SAN FRANCISCO -- A computer virus rampaged through corporate systems, devouring files, crippling e-mail systems and affecting thousands of computers Tuesday, according to anti-virus experts.
The Mini-Zip virus, related to one that caused a serious outbreak in June, was expected to renew its assault Wednesday morning as unsuspecting users checked their e-mail inboxes.
Sal Viveros, a marketing manager for Santa Clara-based Network Associates, which makes the McAfee anti-virus software, said some 20 large corporations had been affected by Tuesday evening.
Schrader said he fielded complaints of significant problems from four Fortune 500 companies and scores of smaller companies.
Mini-Zip is the worst outbreak since its parent bug, Worm.Explore.Zip, struck last summer. Worm.Explore.Zip was considered the most destructive virus since the infamous Melissa outbreak in the spring.
"The last time this virus came along it affected tens of thousands -- maybe hundreds of thousands of computers and caused millions of dollars in damage," said Dan Schrader, vice president of new technology at Trend Micro in Cupertino. "It's malicious and fast-spreading. We consider this to be high-risk."

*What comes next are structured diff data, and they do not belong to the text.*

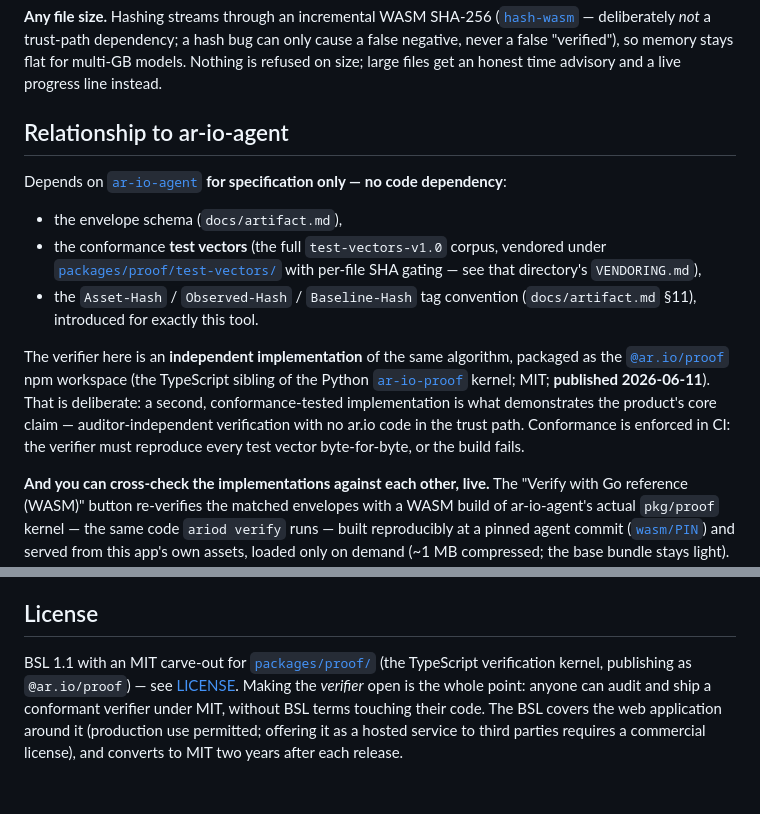
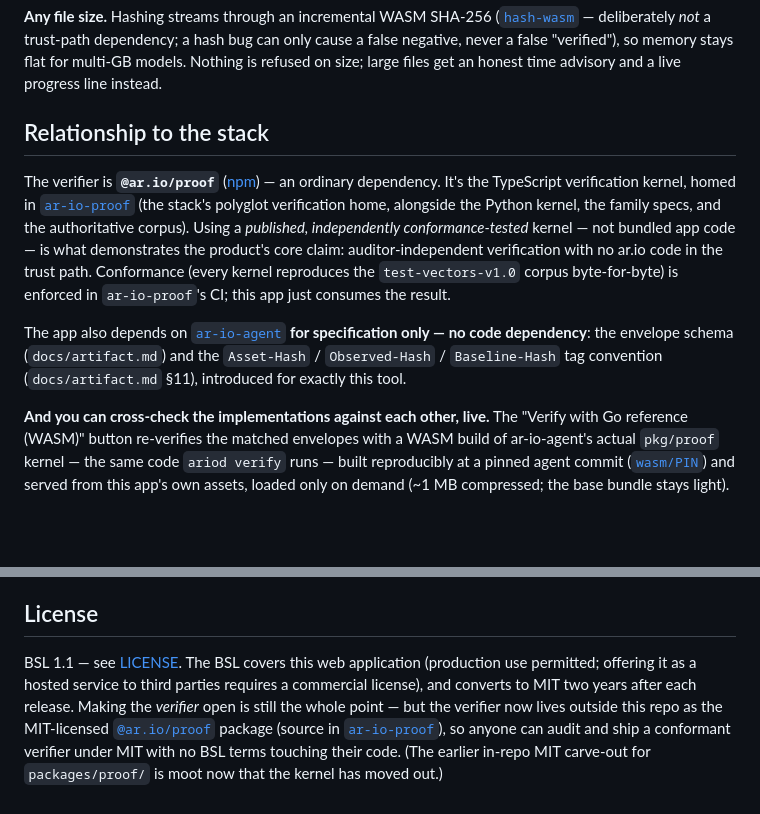
Before and after one commit to ar-io/ar-io-proof-checker, a Markdown page: README.md, 2 parts joined by grey strips. GitHub-like rendering; blank space fills up the shorter version.

Commit message:
docs: kernel consumed from npm, not owned here (TS-kernel-home Phase 5)
CLAUDE.md + README updated for the kernel's move out of this repo:
- the verifier is the published @ar.io/proof npm package (source home
  ar-io-proof/ts), consumed as an ordinary dependency — the packages/proof
  workspace kernel section is replaced with a pointer; to change kernel
  behavior, work in ar-io-proof and bump the dep.
- "Test vectors" → "Test fixtures": the authoritative corpus + the byte-for-byte
  conformance gate live upstream; the checker keeps 6 envelope vectors as
  consumer fixtures under test/fixtures/ (no digest ceremony here).
- License/intro corrected: the app is BSL 1.1; the verifier stays open as the
  external MIT @ar.io/proof (the in-repo packages/proof carve-out is moot now).
- Conformance invariant reworded: gated in ar-io-proof; this app pins it via the
  published kernel + the WASM-agreement cross-check.

Co-Authored-By: Claude Fable 5 <noreply@anthropic.com>

```diff
--- a/README.md
+++ b/README.md
@@ -83,24 +83,21 @@ trust-path dependency; a hash bug can only cause a false negative, never a false
 "verified"), so memory stays flat for multi-GB models. Nothing is refused on size;
 large files get an honest time advisory and a live progress line instead.
 
-## Relationship to ar-io-agent
+## Relationship to the stack
 
-Depends on [`ar-io-agent`](../ar-io-agent) **for specification only — no code dependency**:
+The verifier is **`@ar.io/proof`** ([npm](https://www.npmjs.com/package/@ar.io/proof)) — an
+ordinary dependency. It's the TypeScript verification kernel, homed in
+[`ar-io-proof`](https://github.com/ar-io/ar-io-proof) (the stack's polyglot verification home,
+alongside the Python kernel, the family specs, and the authoritative corpus). Using a *published,
+independently conformance-tested* kernel — not bundled app code — is what demonstrates the
+product's core claim: auditor-independent verification with no ar.io code in the trust path.
+Conformance (every kernel reproduces the `test-vectors-v1.0` corpus byte-for-byte) is enforced in
+`ar-io-proof`'s CI; this app just consumes the result.
 
-- the envelope schema (`docs/artifact.md`),
-- the conformance **test vectors** (the full `test-vectors-v1.0` corpus, vendored
-  under [`packages/proof/test-vectors/`](packages/proof/test-vectors/) with per-file
-  SHA gating — see that directory's `VENDORING.md`),
-- the `Asset-Hash` / `Observed-Hash` / `Baseline-Hash` tag convention
-  (`docs/artifact.md` §11), introduced for exactly this tool.
-
-The verifier here is an **independent implementation** of the same algorithm,
-packaged as the [`@ar.io/proof`](packages/proof/) npm workspace (the TypeScript
-sibling of the Python [`ar-io-proof`](https://github.com/ar-io/ar-io-proof) kernel;
-MIT; **published 2026-06-11**). That is deliberate: a second, conformance-tested
-implementation is what demonstrates the product's core claim — auditor-independent
-verification with no ar.io code in the trust path. Conformance is enforced in CI:
-the verifier must reproduce every test vector byte-for-byte, or the build fails.
+The app also depends on [`ar-io-agent`](https://github.com/ar-io/ar-io-agent) **for specification
+only — no code dependency**: the envelope schema (`docs/artifact.md`) and the `Asset-Hash` /
+`Observed-Hash` / `Baseline-Hash` tag convention (`docs/artifact.md` §11), introduced for exactly
+this tool.
 
 **And you can cross-check the implementations against each other, live.** The
 "Verify with Go reference (WASM)" button re-verifies the matched envelopes with a
@@ -146,10 +143,12 @@ caveats.
 
 ## License
 
-BSL 1.1 with an MIT carve-out for [`packages/proof/`](packages/proof) (the
-TypeScript verification kernel, publishing as `@ar.io/proof`) — see
-[LICENSE](LICENSE). Making the *verifier* open is the whole point: anyone can
-audit and ship a conformant verifier under MIT, without BSL terms touching
-their code. The BSL covers the web application around it (production use
-permitted; offering it as a hosted service to third parties requires a
-commercial license), and converts to MIT two years after each release.
+BSL 1.1 — see [LICENSE](LICENSE). The BSL covers this web application (production
+use permitted; offering it as a hosted service to third parties requires a
+commercial license), and converts to MIT two years after each release. Making the
+*verifier* open is still the whole point — but the verifier now lives outside this
+repo as the MIT-licensed [`@ar.io/proof`](https://www.npmjs.com/package/@ar.io/proof)
+package (source in [`ar-io-proof`](https://github.com/ar-io/ar-io-proof)), so anyone
+can audit and ship a conformant verifier under MIT with no BSL terms touching their
+code. (The earlier in-repo MIT carve-out for `packages/proof/` is moot now that the
+kernel has moved out.)
```
Also changed, not shown: CLAUDE.md (+6 -19 lines).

Anti-virus experts said the bug gets loose from an infected system as a seemingly friendly reply to a clean e-mail sent via the Microsoft Outlook, Outlook Express or Exchange browsers.
The virus intercepts the original message and automatically sends itself as a response -- even changing the subject line from, for example, "Work Meeting" to "Re: Work Meeting."
The body of the message reads: "Hi (recipient's name)! I received your e-mail and I shall send you an e-mail ASAP. Till then, take a look the attached zipped docs. bye."
The e-mail contains an attachment called "zipped--files.exe." If a user double-clicks on the attachment, the virus is set loose in the new victim's system.
It then destroys a series of files in a computer's hard drive by replacing them with empty files.
Anti-virus experts cautioned users against opening e-mails if they do not know the sender or why they were sent. They said the virus could be fought with updated antiviral software.